The Cut | In 2019, Pauline Binam began having irregular periods and spotting while being held at an immigration detention facility in Georgia. She was 29 at the time and had spent the past two years in federal custody, awaiting deportation to Cameroon, a country she left at the age of 2. Worried, she went to a gynecologist, who said he would treat a cyst on her ovaries by removing tissue from her uterus, a fairly standard procedure known as dilation and curettage. But when she woke up from anesthesia, the doctor told her he had removed one of her Fallopian tubes due to a clog and that she was now likely infertile, according to Binam’s immigration lawyer.
Binam began to sob. As a young mother who wanted to get married and possibly have more kids, Binam never would have consented to an operation that might have left her sterile.
Her lawyer, Vân Huynh, said being detained had already torn the mother from her 11-year-old daughter and that the operation “robbed her of so many more future opportunities.” She hasn’t had her period since.
“I almost don’t have words for just how painful this was for her,” said Huynh. “She broke down, and I think she still has breakdowns now and then thinking about what happened.”

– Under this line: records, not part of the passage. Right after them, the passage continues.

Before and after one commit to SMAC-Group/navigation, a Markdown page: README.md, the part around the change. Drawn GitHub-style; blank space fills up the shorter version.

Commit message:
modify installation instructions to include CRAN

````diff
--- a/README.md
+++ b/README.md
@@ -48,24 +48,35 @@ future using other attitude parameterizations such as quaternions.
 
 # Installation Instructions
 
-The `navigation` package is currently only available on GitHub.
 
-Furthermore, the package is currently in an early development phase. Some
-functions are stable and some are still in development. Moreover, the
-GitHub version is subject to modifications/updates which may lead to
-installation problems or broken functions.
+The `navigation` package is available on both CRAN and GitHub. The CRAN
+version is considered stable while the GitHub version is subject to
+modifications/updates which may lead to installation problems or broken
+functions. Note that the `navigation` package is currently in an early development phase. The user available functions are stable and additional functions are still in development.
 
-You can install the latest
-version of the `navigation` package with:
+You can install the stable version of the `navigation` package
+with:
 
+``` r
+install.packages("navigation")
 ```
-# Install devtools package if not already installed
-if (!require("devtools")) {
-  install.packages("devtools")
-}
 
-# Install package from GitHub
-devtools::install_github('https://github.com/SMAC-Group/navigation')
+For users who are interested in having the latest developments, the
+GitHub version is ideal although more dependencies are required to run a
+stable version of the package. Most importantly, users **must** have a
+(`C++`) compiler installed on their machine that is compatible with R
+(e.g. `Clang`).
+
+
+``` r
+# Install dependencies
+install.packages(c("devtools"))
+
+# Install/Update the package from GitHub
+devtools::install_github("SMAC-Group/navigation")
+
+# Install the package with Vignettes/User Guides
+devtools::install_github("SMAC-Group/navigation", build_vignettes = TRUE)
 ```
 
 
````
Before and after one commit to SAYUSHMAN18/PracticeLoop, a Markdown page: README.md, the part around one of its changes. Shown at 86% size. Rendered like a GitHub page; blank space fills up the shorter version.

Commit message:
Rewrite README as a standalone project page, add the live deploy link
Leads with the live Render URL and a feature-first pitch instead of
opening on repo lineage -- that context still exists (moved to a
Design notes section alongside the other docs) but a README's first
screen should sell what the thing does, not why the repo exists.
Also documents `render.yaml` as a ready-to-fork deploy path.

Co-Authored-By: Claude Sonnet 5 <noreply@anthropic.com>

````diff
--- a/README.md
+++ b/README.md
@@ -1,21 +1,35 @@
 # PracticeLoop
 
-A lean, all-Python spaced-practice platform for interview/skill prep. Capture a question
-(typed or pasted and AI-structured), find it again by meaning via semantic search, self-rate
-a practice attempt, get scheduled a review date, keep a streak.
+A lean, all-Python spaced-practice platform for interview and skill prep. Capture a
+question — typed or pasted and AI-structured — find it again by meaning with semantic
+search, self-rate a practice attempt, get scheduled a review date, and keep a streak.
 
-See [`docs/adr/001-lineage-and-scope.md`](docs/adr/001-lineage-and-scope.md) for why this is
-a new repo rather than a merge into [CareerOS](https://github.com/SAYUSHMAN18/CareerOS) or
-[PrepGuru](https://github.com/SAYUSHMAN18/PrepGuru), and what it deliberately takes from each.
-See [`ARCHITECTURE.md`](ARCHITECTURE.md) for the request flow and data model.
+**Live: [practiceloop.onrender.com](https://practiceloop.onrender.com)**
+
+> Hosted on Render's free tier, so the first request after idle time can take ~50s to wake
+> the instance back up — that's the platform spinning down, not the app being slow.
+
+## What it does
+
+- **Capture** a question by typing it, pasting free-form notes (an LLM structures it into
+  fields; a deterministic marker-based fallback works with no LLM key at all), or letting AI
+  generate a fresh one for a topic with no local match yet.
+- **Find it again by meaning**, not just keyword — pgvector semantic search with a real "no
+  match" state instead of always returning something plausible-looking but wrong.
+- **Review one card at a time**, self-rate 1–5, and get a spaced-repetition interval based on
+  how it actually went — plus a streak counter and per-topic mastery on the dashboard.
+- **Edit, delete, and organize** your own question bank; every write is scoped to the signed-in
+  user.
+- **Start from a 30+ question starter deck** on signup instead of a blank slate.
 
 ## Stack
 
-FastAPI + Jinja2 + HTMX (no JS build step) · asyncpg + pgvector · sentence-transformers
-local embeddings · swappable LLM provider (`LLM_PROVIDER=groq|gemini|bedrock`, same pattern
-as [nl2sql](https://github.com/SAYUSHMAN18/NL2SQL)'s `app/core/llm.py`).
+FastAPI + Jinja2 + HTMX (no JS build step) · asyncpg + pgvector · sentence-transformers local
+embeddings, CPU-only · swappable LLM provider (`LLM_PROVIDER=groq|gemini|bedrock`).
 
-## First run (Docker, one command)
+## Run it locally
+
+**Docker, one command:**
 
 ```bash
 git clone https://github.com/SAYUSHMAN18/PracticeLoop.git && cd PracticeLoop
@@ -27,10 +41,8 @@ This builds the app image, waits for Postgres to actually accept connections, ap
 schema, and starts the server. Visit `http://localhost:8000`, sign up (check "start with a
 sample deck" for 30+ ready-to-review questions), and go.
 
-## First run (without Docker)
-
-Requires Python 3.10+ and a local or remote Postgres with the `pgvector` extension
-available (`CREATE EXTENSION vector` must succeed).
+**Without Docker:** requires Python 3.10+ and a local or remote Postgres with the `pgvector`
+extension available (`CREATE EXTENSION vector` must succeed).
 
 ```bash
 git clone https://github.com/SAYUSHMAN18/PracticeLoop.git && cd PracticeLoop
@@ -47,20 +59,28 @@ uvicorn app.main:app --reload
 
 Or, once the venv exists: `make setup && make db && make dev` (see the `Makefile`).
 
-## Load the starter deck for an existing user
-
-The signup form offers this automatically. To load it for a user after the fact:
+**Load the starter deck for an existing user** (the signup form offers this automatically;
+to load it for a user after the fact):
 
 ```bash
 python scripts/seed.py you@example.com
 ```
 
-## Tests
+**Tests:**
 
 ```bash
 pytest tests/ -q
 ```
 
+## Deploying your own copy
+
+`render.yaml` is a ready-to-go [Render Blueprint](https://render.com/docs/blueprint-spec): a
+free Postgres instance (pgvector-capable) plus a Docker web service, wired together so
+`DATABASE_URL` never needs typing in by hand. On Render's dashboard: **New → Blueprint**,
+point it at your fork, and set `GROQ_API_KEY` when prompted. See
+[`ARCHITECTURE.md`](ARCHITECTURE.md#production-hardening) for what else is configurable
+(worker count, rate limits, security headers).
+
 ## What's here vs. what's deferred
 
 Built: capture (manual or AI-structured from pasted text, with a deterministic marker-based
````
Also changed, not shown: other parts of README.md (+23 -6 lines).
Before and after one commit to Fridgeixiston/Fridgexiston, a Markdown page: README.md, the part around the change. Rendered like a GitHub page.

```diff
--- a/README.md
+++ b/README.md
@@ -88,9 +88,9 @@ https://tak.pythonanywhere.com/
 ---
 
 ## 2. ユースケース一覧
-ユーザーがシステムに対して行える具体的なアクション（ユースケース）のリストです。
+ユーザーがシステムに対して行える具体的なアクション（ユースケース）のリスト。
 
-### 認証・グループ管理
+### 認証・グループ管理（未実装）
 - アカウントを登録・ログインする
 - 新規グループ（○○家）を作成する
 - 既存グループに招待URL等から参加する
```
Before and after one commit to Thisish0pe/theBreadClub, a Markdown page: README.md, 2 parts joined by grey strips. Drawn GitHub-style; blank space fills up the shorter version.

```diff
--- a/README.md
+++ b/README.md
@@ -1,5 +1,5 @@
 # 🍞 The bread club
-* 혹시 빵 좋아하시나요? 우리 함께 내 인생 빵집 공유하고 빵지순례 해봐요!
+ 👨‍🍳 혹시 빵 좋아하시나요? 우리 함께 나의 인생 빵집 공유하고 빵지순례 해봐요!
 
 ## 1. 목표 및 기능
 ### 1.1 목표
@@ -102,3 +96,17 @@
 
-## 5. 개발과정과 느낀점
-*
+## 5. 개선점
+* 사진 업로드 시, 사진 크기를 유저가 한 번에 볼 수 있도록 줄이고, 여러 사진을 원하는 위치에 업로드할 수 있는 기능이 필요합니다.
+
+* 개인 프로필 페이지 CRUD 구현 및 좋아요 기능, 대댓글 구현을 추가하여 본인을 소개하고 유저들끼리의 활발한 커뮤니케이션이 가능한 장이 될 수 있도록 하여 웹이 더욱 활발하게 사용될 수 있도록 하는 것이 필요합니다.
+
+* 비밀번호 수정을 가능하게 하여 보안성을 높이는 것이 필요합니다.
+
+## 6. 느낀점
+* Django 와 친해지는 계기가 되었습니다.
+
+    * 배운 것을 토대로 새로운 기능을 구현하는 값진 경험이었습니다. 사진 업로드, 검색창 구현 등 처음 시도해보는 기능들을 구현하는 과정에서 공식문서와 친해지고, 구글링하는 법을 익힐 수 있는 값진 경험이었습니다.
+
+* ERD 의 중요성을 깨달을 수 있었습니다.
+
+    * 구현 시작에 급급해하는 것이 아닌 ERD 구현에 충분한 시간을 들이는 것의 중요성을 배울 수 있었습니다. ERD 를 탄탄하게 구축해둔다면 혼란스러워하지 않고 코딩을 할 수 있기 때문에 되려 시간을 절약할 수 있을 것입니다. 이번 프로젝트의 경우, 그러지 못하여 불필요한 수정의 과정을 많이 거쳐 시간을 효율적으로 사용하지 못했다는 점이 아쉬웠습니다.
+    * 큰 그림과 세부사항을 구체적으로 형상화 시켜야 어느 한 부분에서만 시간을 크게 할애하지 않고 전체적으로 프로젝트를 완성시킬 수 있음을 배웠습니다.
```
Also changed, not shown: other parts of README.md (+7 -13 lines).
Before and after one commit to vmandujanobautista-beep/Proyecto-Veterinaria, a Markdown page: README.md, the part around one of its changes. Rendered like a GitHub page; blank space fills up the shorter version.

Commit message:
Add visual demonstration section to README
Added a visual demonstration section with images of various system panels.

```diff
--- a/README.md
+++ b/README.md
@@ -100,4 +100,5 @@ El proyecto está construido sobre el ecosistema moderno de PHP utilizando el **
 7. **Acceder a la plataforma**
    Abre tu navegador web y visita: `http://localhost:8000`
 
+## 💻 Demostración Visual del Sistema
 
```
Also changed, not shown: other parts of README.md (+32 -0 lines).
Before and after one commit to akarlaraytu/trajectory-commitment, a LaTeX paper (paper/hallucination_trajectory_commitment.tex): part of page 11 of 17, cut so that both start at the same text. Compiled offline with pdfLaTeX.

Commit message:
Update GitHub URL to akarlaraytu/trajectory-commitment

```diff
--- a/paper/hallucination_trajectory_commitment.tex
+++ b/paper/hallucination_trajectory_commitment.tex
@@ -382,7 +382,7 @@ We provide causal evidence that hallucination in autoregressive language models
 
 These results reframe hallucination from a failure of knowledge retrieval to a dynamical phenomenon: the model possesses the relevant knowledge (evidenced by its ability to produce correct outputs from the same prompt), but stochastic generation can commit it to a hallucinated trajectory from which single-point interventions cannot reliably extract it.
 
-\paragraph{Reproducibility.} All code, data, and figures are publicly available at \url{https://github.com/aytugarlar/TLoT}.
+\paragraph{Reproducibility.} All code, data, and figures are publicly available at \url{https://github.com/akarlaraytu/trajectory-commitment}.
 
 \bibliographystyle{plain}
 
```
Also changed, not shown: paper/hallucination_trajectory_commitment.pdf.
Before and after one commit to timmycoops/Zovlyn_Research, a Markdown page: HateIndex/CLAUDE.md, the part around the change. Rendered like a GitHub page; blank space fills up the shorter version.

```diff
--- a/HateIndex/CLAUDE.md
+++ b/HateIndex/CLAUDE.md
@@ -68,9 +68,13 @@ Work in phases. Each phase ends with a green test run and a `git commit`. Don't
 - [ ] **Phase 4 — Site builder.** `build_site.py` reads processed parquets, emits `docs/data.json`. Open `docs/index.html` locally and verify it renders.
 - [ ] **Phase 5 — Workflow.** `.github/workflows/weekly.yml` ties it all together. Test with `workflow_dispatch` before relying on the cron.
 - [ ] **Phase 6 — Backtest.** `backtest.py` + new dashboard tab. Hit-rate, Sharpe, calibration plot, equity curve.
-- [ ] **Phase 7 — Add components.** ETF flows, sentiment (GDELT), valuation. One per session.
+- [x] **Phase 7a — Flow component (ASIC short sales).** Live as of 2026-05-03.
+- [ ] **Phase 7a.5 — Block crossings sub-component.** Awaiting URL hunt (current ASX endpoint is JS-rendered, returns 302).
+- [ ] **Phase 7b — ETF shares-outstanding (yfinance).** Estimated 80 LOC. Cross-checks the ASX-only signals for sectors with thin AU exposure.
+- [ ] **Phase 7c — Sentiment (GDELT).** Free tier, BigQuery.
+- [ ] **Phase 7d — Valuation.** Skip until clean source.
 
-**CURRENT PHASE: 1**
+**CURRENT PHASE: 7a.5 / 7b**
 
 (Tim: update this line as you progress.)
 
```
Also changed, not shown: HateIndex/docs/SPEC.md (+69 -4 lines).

“I felt bad and powerless,” said Binam’s mother, Jeannette, choking back tears. “We are immigrants. We don’t have a voice or money to sue.” She said the doctor treated her daughter’s body like an animal that could be cut up without consent.
Binam’s story fits a pattern of abuse outlined in a complaint filed Monday by a whistle-blower who claims that women at the Irwin County Detention Center (ICDC) in Georgia were being coerced into unwanted hysterectomies. By Wednesday night, ICE had put Binam on a plane back to Cameroon — though she was removed, thanks to pressure from Congress members, and sent back to an immigration detention center in Texas.
The whistle-blower, a nurse named Dawn Wooten, called the doctor who performed the procedures a “uterus collector.” “He’s taking everybody’s stuff out,” she said, according to a complaint to the inspector general’s office and the Department of Homeland Security by the nonprofit Project South. (The doctor was not initially named, but media outlets later identified him as Dr. Mahendra Amin.) Wooten says he did not explain to the women why they needed hysterectomies or even speak to them in their native language; one immigrant described the situation as like “an experimental concentration camp. It was like they’re experimenting on our bodies.”
While the complaint was largely based on secondhand stories, since its release, Representative Pramila Jayapal has spoken with lawyers for at least 17 detained immigrants who said they were forced to have hysterectomies or gynecological procedures. Speaker Nancy Pelosi and more than 170 members of Congress have demanded an investigation into the issue.
ICE did not respond to the Cut’s request for comment, and Dr. Amin’s lawyer said he vehemently denied the allegations and “is a highly respected physician who has dedicated his adult life to treating a high-risk, underserved population in rural Georgia.”
Binam is undocumented and was detained after being arrested for shoplifting in 2017, one of three criminal charges or fines on her record that all involve theft, according to her lawyer. Binam hasn’t seen her daughter since.
Her allegations highlight the notoriously subpar medical care in ICE detention facilities, particularly when it comes to women’s health. Immigrants do not have access to potentially life-saving care to treat brain tumors, cancer, and breast cysts, and complaints about health violations are often ignored. Their basic reproductive rights are regularly violated: The Trump administration has put pregnant women in unsanitary, overcrowded holding cells, denied them medical treatment while they are in labor, and sent them to crime-ridden areas in Mexico days after their babies are born. And the government has tracked migrant girls’ periods to dissuade them from getting abortions.
The trauma of forced operations can be long-lasting. Binam’s surgery still haunts her, and she’s gone through phases of blaming herself, according to Huynh, the immigration lawyer. When she heard about the whistle-blower complaint, Binam immediately wanted to make her story public. Now, Huynh hopes ICE will keep her in the country long enough so that she can testify at any congressional hearings on the issue.
“We need her to testify,” Representative Jayapal told the New York Times. “This story sends a chill through any woman.”
Her mother hopes ICE will release Binam from detention in time for her own daughter’s 12th birthday on September 30.
“She already missed three birthdays,” Jeannette said. “That’s too much for a child to be without her mother.”